You should cite the section of the lease that has been violated and give dates and specific examples of the violation(s). If the tenant complies, no further action is needed. If the tenant does not comply, follow up by taking appropriate legal steps. We strongly suggest you seek legal counsel for these steps. A copy of each legal document should be given to the Housing Authority. This includes Summons and Complaint, Unlawful Detainer judgment and/or Right of Possession.
Please keep in mind that an eviction goes on your tenant's credit report and may impact their ability to rent future dwellings. We urge you to use care in implementing this step. It should only be used for serious and repeated violations of the lease. If you simply wish to no longer rent to the tenant, or have a reason to stop participating in the Housing Choice Voucher Program, a Ninety-Day Notice should be utilized.
Any serious or repeated violation of the lease is grounds for eviction. This is the same as on an open market lease or rental agreement.
The effective date of the cancellation of the contract will be the end of the month in which the tenant moved out.
The tenant and owner may mutually agree to break the lease on a specific date to expedite the move out and to save the owner on eviction costs. A copy of the mutual agreement must be sent to our office.
After the first term of the assisted lease or rental agreement, you may serve a 90-Day Notice to vacate to your tenant at any time. You do not have to state cause. However, if the tenant does not move out, you will have to go through legal eviction.

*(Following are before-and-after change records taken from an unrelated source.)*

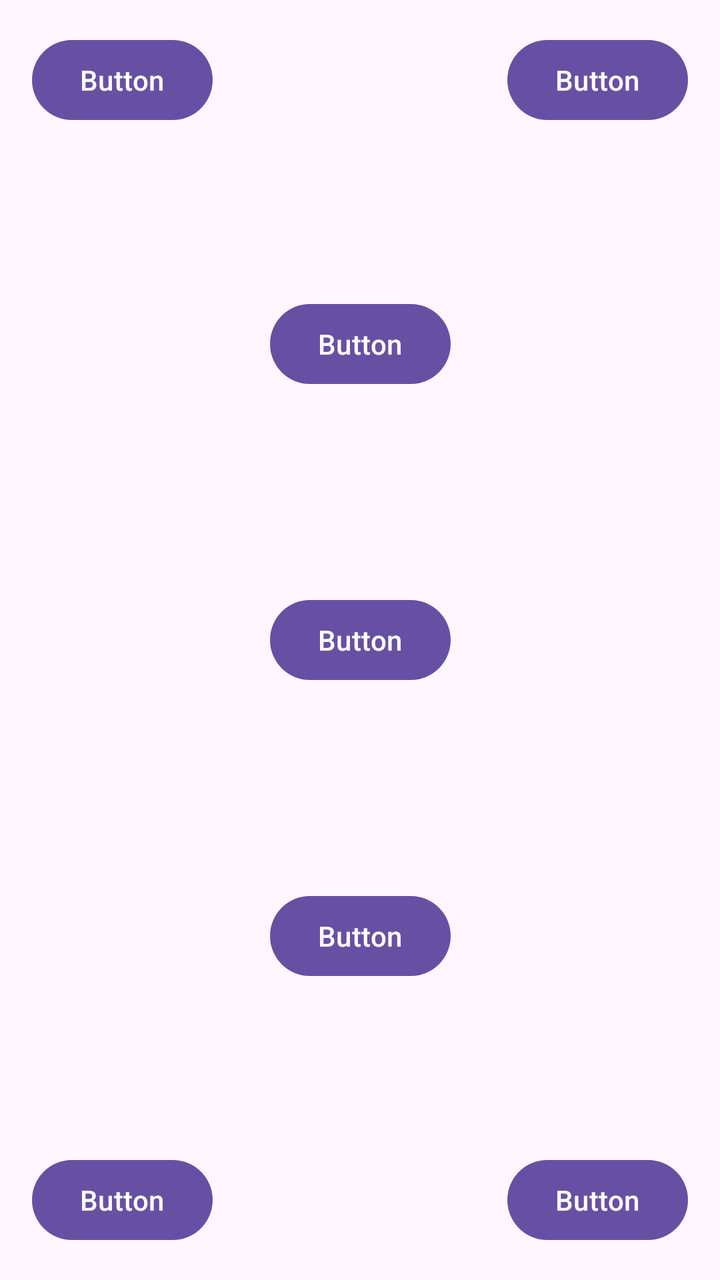
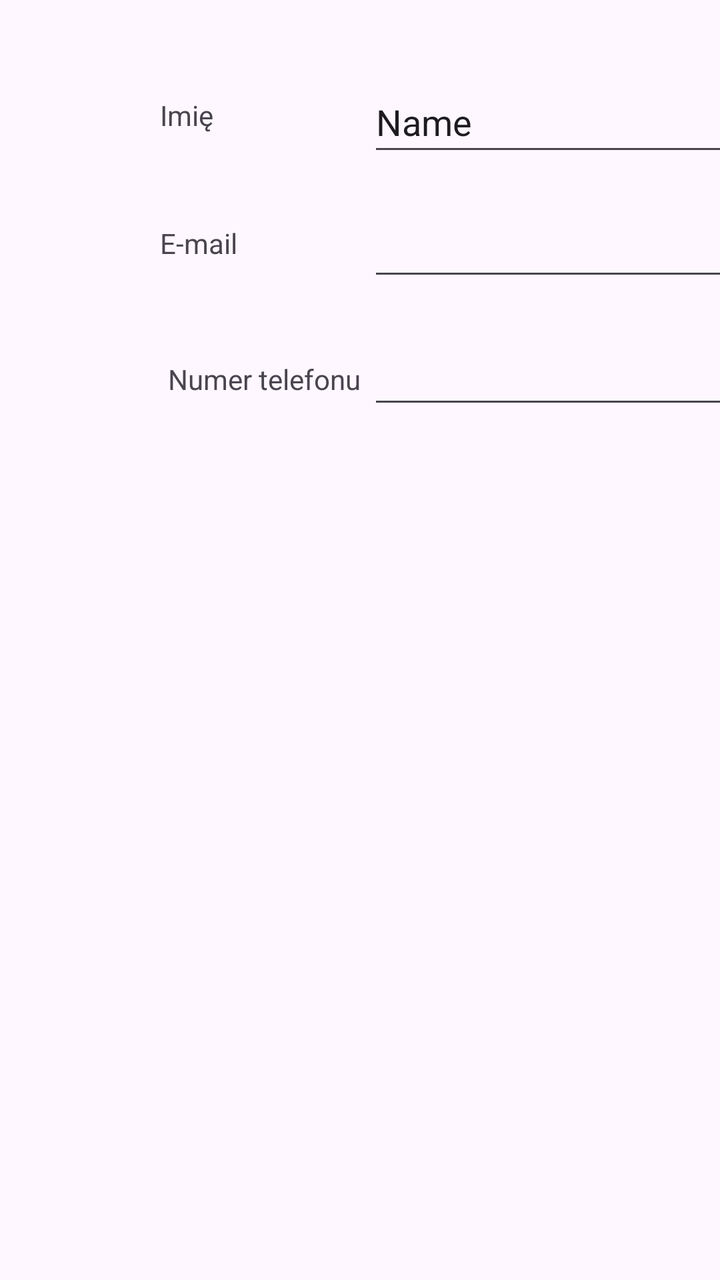

Before-and-after screenshots of an Android layout around one commit, followed by the original layout XML and the change that was made.
<!-- AndroidManifest.xml: application theme Theme.Interfejs -->
<!-- res/layout/activity_main.xml -->
<?xml version="1.0" encoding="utf-8"?>
<androidx.constraintlayout.widget.ConstraintLayout xmlns:android="http://schemas.android.com/apk/res/android"
    xmlns:app="http://schemas.android.com/apk/res-auto"
    xmlns:tools="http://schemas.android.com/tools"
    android:id="@+id/main"
    android:layout_width="match_parent"
    android:layout_height="match_parent"
    tools:context=".MainActivity">

    <TextView
        android:id="@+id/textView"
        android:layout_width="wrap_content"
        android:layout_height="wrap_content"
        android:text="Hello World!"
        app:layout_constraintBottom_toBottomOf="parent"
        app:layout_constraintEnd_toEndOf="parent"
        app:layout_constraintStart_toStartOf="parent"
        app:layout_constraintTop_toTopOf="parent" />

    <Button
        android:id="@+id/button"
        android:layout_width="wrap_content"
        android:layout_height="wrap_content"
        android:layout_marginStart="16dp"
        android:layout_marginTop="16dp"
        android:text="Button"
        app:layout_constraintStart_toStartOf="parent"
        app:layout_constraintTop_toTopOf="parent" />

    <Button
        android:id="@+id/button2"
        android:layout_width="wrap_content"
        android:layout_height="wrap_content"
        android:layout_marginTop="16dp"
        android:layout_marginEnd="16dp"
        android:text="Button"
        app:layout_constraintEnd_toEndOf="parent"
        app:layout_constraintTop_toTopOf="parent" />

    <Button
        android:id="@+id/button3"
        android:layout_width="wrap_content"
        android:layout_height="wrap_content"
        android:layout_marginStart="16dp"
        android:layout_marginBottom="16dp"
        android:text="Button"
        app:layout_constraintBottom_toBottomOf="parent"
        app:layout_constraintStart_toStartOf="parent" />

    <Button
        android:id="@+id/button4"
        android:layout_width="wrap_content"
        android:layout_height="wrap_content"
        android:layout_marginEnd="16dp"
        android:layout_marginBottom="16dp"
        android:text="Button"
        app:layout_constraintBottom_toBottomOf="parent"
        app:layout_constraintEnd_toEndOf="parent" />

    <Button
        android:id="@+id/button5"
        android:layout_width="wrap_content"
        android:layout_height="wrap_content"
        android:text="Button"
        app:layout_constraintBottom_toBottomOf="parent"
        app:layout_constraintEnd_toEndOf="parent"
        app:layout_constraintHorizontal_bias="0.5"
        app:layout_constraintStart_toStartOf="parent"
        app:layout_constraintTop_toTopOf="parent"
        app:layout_constraintVertical_bias="0.5" />

    <Button
        android:id="@+id/button6"
        android:layout_width="wrap_content"
        android:layout_height="wrap_content"
        android:text="Button"
        app:layout_constraintBottom_toBottomOf="parent"
        app:layout_constraintEnd_toEndOf="parent"
        app:layout_constraintHorizontal_bias="0.5"
        app:layout_constraintStart_toStartOf="parent"
        app:layout_constraintTop_toTopOf="parent"
        app:layout_constraintVertical_bias="0.25" />

    <Button
        android:id="@+id/button7"
        android:layout_width="wrap_content"
        android:layout_height="wrap_content"
        android:text="Button"
        app:layout_constraintBottom_toBottomOf="parent"
        app:layout_constraintEnd_toEndOf="parent"
        app:layout_constraintHorizontal_bias="0.5"
        app:layout_constraintStart_toStartOf="parent"
        app:layout_constraintTop_toTopOf="parent"
        app:layout_constraintVertical_bias="0.75" />

</androidx.constraintlayout.widget.ConstraintLayout>
<!-- resources referenced by this layout -->
<resources>
  <style name="Theme.Interfejs" parent="Base.Theme.Interfejs" />
  <style name="Base.Theme.Interfejs" parent="Theme.Material3.DayNight.NoActionBar">
          
          
      </style>
</resources>

<!-- the commit's change to res/layout/activity_main.xml (unified diff, before → after) -->
@@ -7,90 +7,75 @@
     android:layout_height="match_parent"
     tools:context=".MainActivity">
 
-    <TextView
-        android:id="@+id/textView"
-        android:layout_width="wrap_content"
+    <EditText
+        android:id="@+id/editTextPhone2"
+        android:layout_width="0dp"
         android:layout_height="wrap_content"
-        android:text="Hello World!"
-        app:layout_constraintBottom_toBottomOf="parent"
-        app:layout_constraintEnd_toEndOf="parent"
+        android:layout_marginStart="184dp"
+        android:layout_marginTop="168dp"
+        android:ems="10"
+        android:inputType="phone"
         app:layout_constraintStart_toStartOf="parent"
         app:layout_constraintTop_toTopOf="parent" />
 
-    <Button
-        android:id="@+id/button"
-        android:layout_width="wrap_content"
-        android:layout_height="wrap_content"
-        android:layout_marginStart="16dp"
-        android:layout_marginTop="16dp"
-        android:text="Button"
+    <EditText
+        android:id="@+id/editTextText3"
+        android:layout_width="208dp"
+        android:layout_height="47dp"
+        android:layout_marginStart="184dp"
+        android:layout_marginTop="36dp"
+        android:ems="10"
+        android:inputType="text"
+        android:text="Name"
         app:layout_constraintStart_toStartOf="parent"
         app:layout_constraintTop_toTopOf="parent" />
 
-    <Button
-        android:id="@+id/button2"
+    <EditText
+        android:id="@+id/editTextTextEmailAddress2"
         android:layout_width="wrap_content"
         android:layout_height="wrap_content"
-        android:layout_marginTop="16dp"
-        android:layout_marginEnd="16dp"
-        android:text="Button"
-        app:layout_constraintEnd_toEndOf="parent"
+        android:layout_marginStart="184dp"
+        android:layout_marginTop="104dp"
+        android:ems="10"
+        android:inputType="textEmailAddress"
+        app:layout_constraintStart_toStartOf="parent"
         app:layout_constraintTop_toTopOf="parent" />
 
-    <Button
-        android:id="@+id/button3"
+
+    <androidx.constraintlayout.widget.Barrier
         android:layout_width="wrap_content"
         android:layout_height="wrap_content"
-        android:layout_marginStart="16dp"
-        android:layout_marginBottom="16dp"
-        android:text="Button"
-        app:layout_constraintBottom_toBottomOf="parent"
-        app:layout_constraintStart_toStartOf="parent" />
+        app:barrierDirection="right"
+        app:constraint_referenced_ids="textView2,textView3,textView4" />
 
-    <Button
-        android:id="@+id/button4"
+    <TextView
+        android:id="@+id/textView2"
+        android:layout_width="69dp"
+        android:layout_height="27dp"
+        android:layout_marginStart="80dp"
+        android:layout_marginTop="48dp"
+        android:text="Imię"
+        app:layout_constraintStart_toStartOf="parent"
+        app:layout_constraintTop_toTopOf="parent" />
+
+    <TextView
+        android:id="@+id/textView3"
+        android:layout_width="71dp"
+        android:layout_height="36dp"
+        android:layout_marginStart="80dp"
+        android:layout_marginTop="112dp"
+        android:text="E-mail"
+        app:layout_constraintStart_toStartOf="parent"
+        app:layout_constraintTop_toTopOf="parent" />
+
+    <TextView
+        android:id="@+id/textView4"
         android:layout_width="wrap_content"
         android:layout_height="wrap_content"
-        android:layout_marginEnd="16dp"
-        android:layout_marginBottom="16dp"
-        android:text="Button"
-        app:layout_constraintBottom_toBottomOf="parent"
-        app:layout_constraintEnd_toEndOf="parent" />
-
-    <Button
-        android:id="@+id/button5"
-        android:layout_width="wrap_content"
-        android:layout_height="wrap_content"
-        android:text="Button"
-        app:layout_constraintBottom_toBottomOf="parent"
-        app:layout_constraintEnd_toEndOf="parent"
-        app:layout_constraintHorizontal_bias="0.5"
+        android:layout_marginStart="84dp"
+        android:layout_marginTop="180dp"
+        android:text="Numer telefonu"
         app:layout_constraintStart_toStartOf="parent"
-        app:layout_constraintTop_toTopOf="parent"
-        app:layout_constraintVertical_bias="0.5" />
-
-    <Button
-        android:id="@+id/button6"
-        android:layout_width="wrap_content"
-        android:layout_height="wrap_content"
-        android:text="Button"
-        app:layout_constraintBottom_toBottomOf="parent"
-        app:layout_constraintEnd_toEndOf="parent"
-        app:layout_constraintHorizontal_bias="0.5"
-        app:layout_constraintStart_toStartOf="parent"
-        app:layout_constraintTop_toTopOf="parent"
-        app:layout_constraintVertical_bias="0.25" />
-
-    <Button
-        android:id="@+id/button7"
-        android:layout_width="wrap_content"
-        android:layout_height="wrap_content"
-        android:text="Button"
-        app:layout_constraintBottom_toBottomOf="parent"
-        app:layout_constraintEnd_toEndOf="parent"
-        app:layout_constraintHorizontal_bias="0.5"
-        app:layout_constraintStart_toStartOf="parent"
-        app:layout_constraintTop_toTopOf="parent"
-        app:layout_constraintVertical_bias="0.75" />
+        app:layout_constraintTop_toTopOf="parent" />
 
 </androidx.constraintlayout.widget.ConstraintLayout>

Most tenants will move on the 90-day notice. Remember to send us a copy of the 90-day notice you serve on your tenant. We strongly suggest you seek legal counsel for these steps.
Evicting a Section 8 tenant can help you in several ways. Families get the message when owners display no tolerance for serious or repeated violations of the lease. They want to keep their Section 8 assistance and not place it in jeopardy.
When tenants learn by your actions that you do enforce your leases, and are not reticent to go through eviction if needed, they have a greater incentive to abide by the terms of the lease.